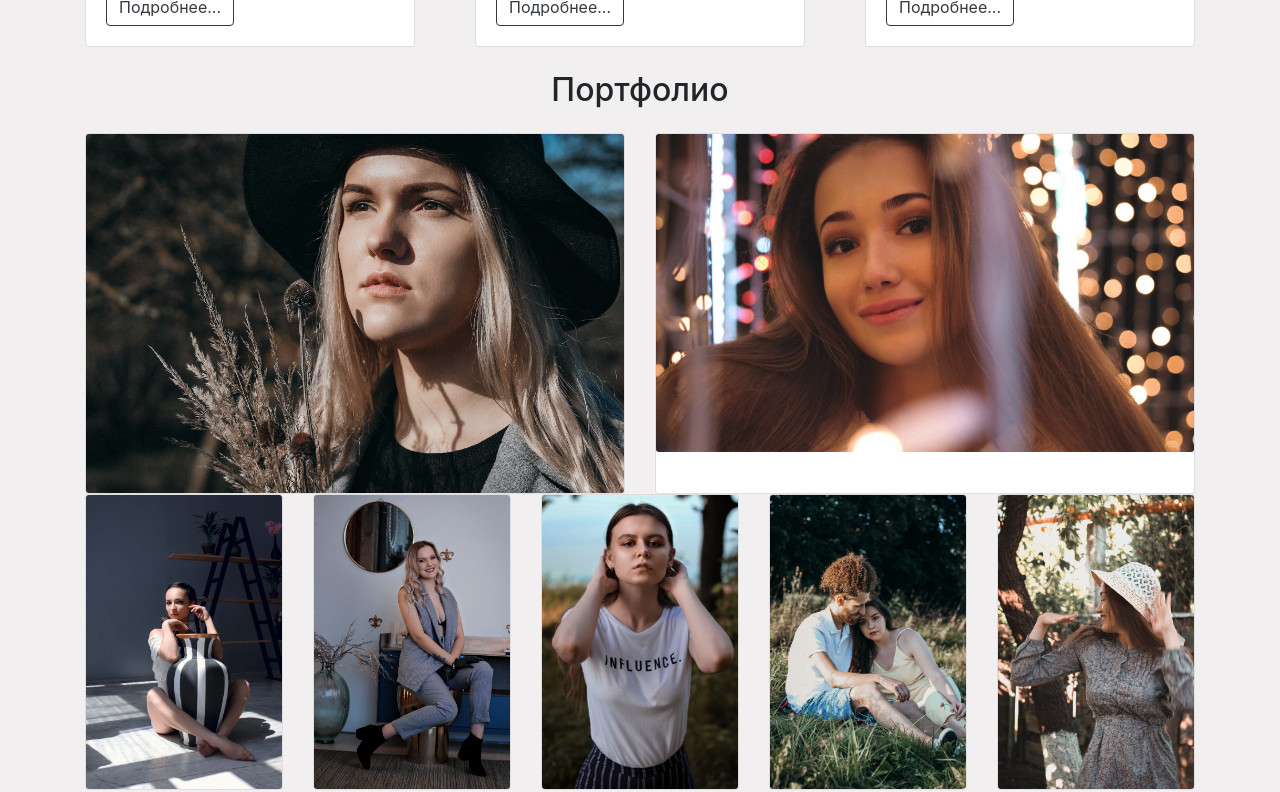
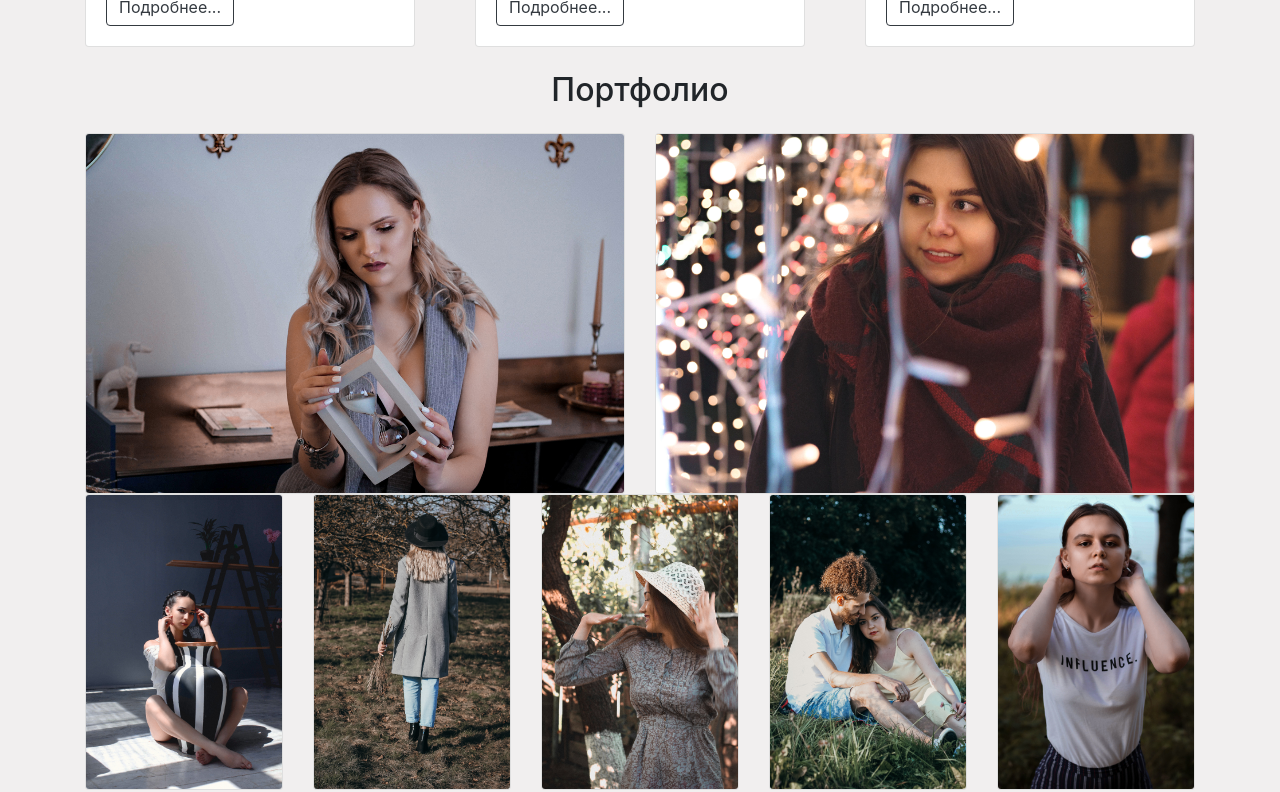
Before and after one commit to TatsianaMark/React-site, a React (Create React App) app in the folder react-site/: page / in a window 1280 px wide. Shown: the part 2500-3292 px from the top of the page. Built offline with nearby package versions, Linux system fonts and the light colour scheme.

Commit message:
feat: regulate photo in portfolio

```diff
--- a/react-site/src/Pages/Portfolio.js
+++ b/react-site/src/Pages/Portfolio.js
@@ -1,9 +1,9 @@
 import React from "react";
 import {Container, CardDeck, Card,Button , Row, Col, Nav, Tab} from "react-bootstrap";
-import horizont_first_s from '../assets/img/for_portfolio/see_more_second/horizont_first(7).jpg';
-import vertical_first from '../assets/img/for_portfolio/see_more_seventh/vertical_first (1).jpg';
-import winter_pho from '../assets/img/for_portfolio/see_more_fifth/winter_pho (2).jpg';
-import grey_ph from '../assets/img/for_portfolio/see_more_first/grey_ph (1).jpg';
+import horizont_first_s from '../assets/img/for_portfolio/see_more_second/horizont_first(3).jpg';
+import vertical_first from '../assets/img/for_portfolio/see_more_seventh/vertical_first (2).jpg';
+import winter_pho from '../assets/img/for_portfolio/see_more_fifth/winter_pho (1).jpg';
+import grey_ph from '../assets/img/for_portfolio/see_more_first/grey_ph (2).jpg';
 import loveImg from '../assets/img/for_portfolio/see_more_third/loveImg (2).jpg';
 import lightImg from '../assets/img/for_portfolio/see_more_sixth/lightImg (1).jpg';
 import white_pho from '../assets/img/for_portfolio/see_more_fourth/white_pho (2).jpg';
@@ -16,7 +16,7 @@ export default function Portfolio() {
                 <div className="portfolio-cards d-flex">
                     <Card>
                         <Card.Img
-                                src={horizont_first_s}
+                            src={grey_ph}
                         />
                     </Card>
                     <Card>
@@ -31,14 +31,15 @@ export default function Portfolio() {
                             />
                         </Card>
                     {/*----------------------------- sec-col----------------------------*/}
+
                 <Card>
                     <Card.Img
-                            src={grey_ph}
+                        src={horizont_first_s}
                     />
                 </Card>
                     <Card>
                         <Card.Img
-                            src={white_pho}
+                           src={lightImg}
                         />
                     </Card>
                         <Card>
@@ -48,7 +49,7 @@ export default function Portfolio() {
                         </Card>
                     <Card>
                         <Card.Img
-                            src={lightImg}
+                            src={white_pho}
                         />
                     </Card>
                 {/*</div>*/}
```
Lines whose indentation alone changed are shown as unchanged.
◇ ◇ ◇ ◇ ◇ ◇ ◇
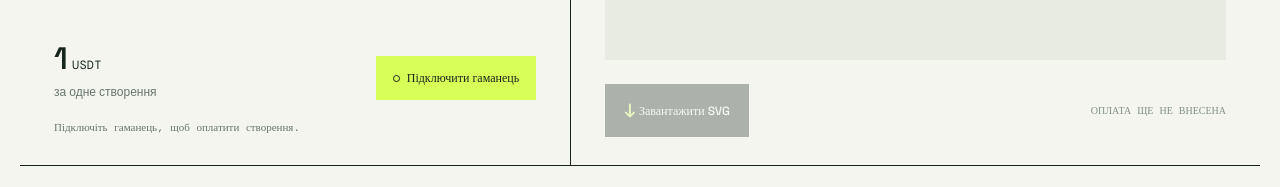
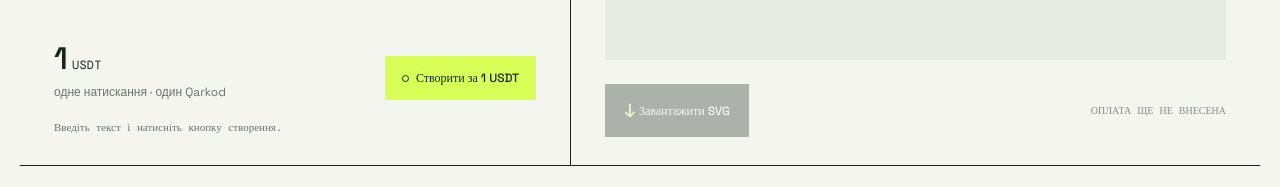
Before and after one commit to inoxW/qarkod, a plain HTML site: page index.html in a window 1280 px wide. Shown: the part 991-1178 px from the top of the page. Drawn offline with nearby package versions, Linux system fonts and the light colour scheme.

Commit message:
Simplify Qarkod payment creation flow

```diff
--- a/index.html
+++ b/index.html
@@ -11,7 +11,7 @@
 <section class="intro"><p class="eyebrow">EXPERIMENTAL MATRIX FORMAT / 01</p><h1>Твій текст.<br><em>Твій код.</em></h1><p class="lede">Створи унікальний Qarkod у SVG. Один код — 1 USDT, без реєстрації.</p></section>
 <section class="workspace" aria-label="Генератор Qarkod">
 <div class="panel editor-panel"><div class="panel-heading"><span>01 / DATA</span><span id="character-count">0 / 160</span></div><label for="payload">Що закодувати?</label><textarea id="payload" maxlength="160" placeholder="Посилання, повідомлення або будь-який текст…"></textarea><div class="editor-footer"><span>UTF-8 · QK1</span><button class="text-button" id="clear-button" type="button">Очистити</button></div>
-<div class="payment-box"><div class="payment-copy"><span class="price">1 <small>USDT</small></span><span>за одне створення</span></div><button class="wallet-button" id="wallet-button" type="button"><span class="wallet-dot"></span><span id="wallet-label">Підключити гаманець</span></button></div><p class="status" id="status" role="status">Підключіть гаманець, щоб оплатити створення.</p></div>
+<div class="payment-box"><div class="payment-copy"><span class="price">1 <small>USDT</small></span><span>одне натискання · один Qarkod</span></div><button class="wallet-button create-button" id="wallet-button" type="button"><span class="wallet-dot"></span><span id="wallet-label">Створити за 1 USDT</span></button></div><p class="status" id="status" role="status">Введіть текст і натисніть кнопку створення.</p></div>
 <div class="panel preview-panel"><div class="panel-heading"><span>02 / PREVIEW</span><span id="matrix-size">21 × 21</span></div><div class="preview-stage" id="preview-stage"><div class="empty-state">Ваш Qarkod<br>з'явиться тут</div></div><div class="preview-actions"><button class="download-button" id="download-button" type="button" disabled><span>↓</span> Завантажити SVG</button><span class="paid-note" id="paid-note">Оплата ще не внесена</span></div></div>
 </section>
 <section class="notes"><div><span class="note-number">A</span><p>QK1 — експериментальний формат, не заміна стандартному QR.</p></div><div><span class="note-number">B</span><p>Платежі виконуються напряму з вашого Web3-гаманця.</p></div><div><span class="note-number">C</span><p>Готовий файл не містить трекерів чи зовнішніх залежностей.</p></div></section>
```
◇ ◇ ◇ ◇ ◇ ◇ ◇
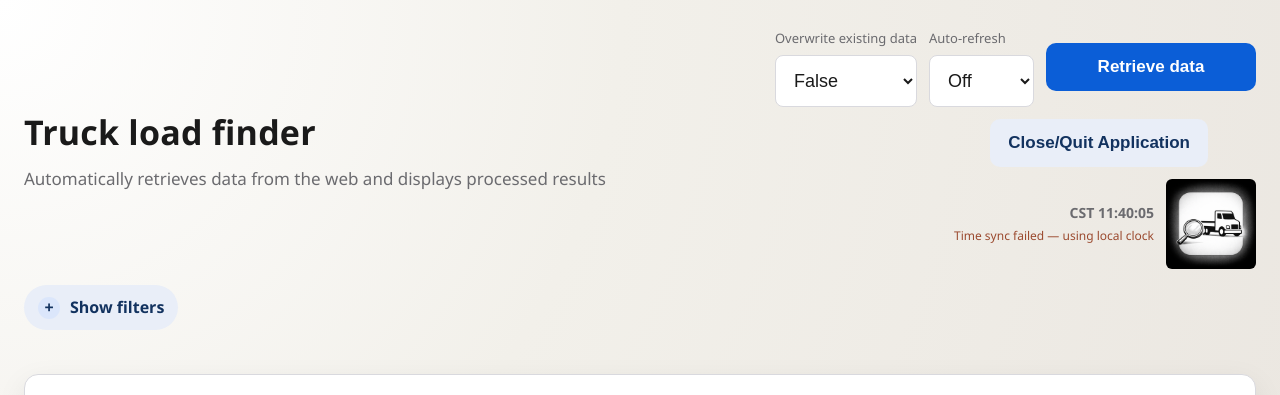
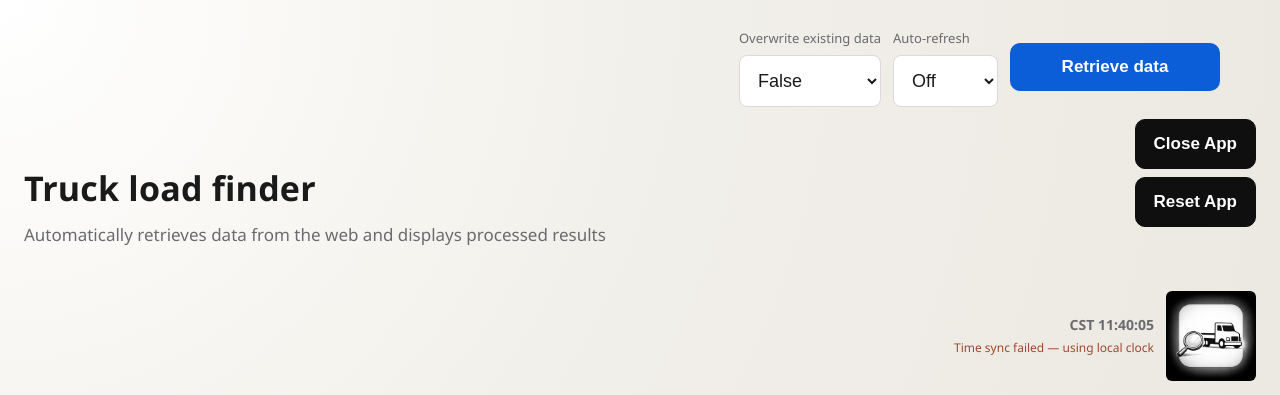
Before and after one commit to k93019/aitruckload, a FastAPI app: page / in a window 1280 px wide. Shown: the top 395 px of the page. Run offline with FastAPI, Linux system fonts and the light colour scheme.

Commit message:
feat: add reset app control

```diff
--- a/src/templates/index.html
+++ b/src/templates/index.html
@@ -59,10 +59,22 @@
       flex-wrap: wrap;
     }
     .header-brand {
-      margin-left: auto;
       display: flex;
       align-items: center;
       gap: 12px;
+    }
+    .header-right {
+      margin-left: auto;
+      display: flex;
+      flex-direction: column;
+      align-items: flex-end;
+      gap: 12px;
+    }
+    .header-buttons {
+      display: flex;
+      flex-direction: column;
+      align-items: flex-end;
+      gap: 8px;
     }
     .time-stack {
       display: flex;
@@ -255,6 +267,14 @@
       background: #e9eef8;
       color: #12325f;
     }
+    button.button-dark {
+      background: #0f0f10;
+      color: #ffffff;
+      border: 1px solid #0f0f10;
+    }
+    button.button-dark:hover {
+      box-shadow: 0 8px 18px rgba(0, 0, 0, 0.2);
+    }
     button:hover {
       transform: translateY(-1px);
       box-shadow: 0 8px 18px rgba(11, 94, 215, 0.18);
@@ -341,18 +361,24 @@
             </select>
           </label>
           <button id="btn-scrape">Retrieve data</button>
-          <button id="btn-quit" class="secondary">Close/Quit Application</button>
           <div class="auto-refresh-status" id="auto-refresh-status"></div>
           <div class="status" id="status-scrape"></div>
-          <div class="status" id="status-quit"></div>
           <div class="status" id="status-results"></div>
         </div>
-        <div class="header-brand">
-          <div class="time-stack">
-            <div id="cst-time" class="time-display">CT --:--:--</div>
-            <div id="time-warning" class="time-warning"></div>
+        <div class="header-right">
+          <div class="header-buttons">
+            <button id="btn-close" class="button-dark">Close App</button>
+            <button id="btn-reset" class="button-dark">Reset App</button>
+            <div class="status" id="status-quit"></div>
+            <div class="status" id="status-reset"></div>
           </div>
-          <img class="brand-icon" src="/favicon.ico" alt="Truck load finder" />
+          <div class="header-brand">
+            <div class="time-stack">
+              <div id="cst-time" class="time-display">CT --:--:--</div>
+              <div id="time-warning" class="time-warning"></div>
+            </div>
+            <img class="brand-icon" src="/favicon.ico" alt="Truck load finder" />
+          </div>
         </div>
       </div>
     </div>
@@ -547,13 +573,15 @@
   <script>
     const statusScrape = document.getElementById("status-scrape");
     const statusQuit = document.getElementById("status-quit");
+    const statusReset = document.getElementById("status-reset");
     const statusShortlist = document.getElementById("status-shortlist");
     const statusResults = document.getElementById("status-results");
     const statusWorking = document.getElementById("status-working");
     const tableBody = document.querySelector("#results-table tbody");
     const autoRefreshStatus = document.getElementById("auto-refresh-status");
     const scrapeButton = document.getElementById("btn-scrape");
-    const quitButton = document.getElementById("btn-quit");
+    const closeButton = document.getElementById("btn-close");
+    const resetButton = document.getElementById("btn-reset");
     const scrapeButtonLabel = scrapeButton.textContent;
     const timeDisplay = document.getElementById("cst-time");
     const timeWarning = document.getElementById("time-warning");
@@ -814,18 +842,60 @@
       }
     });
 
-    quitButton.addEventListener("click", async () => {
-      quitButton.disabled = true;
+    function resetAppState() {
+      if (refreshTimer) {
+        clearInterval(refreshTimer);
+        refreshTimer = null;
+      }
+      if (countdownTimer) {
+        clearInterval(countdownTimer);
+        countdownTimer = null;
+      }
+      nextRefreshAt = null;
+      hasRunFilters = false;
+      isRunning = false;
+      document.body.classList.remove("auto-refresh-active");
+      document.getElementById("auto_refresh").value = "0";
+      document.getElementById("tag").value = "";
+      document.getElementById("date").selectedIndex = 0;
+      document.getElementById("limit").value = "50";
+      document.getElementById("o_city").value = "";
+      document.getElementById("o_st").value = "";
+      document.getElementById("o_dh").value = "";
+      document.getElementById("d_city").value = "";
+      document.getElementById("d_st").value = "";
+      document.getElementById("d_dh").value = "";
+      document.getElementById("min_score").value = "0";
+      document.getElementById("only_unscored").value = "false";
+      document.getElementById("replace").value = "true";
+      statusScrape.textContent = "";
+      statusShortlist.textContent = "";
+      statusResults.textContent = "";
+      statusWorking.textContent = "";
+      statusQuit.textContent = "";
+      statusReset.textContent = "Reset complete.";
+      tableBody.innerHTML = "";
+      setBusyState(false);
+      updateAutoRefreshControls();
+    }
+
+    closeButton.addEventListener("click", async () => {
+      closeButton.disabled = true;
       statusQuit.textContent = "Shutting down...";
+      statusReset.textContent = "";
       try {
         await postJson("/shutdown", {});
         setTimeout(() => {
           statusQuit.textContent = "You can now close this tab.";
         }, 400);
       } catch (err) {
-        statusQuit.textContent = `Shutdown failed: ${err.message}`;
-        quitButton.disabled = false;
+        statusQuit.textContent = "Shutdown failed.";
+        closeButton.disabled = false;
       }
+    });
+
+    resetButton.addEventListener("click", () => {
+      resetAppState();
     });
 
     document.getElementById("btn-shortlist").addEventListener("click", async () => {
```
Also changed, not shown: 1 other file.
◇ ◇ ◇ ◇ ◇ ◇ ◇
Required work: Of the lines in the data, report each one containing the string "assets".

Task response:
-import horizont_first_s from '../assets/img/for_portfolio/see_more_second/horizont_first(7).jpg';
-import vertical_first from '../assets/img/for_portfolio/see_more_seventh/vertical_first (1).jpg';
-import winter_pho from '../assets/img/for_portfolio/see_more_fifth/winter_pho (2).jpg';
-import grey_ph from '../assets/img/for_portfolio/see_more_first/grey_ph (1).jpg';
+import horizont_first_s from '../assets/img/for_portfolio/see_more_second/horizont_first(3).jpg';
+import vertical_first from '../assets/img/for_portfolio/see_more_seventh/vertical_first (2).jpg';
+import winter_pho from '../assets/img/for_portfolio/see_more_fifth/winter_pho (1).jpg';
+import grey_ph from '../assets/img/for_portfolio/see_more_first/grey_ph (2).jpg';
 import loveImg from '../assets/img/for_portfolio/see_more_third/loveImg (2).jpg';
 import lightImg from '../assets/img/for_portfolio/see_more_sixth/lightImg (1).jpg';
 import white_pho from '../assets/img/for_portfolio/see_more_fourth/white_pho (2).jpg';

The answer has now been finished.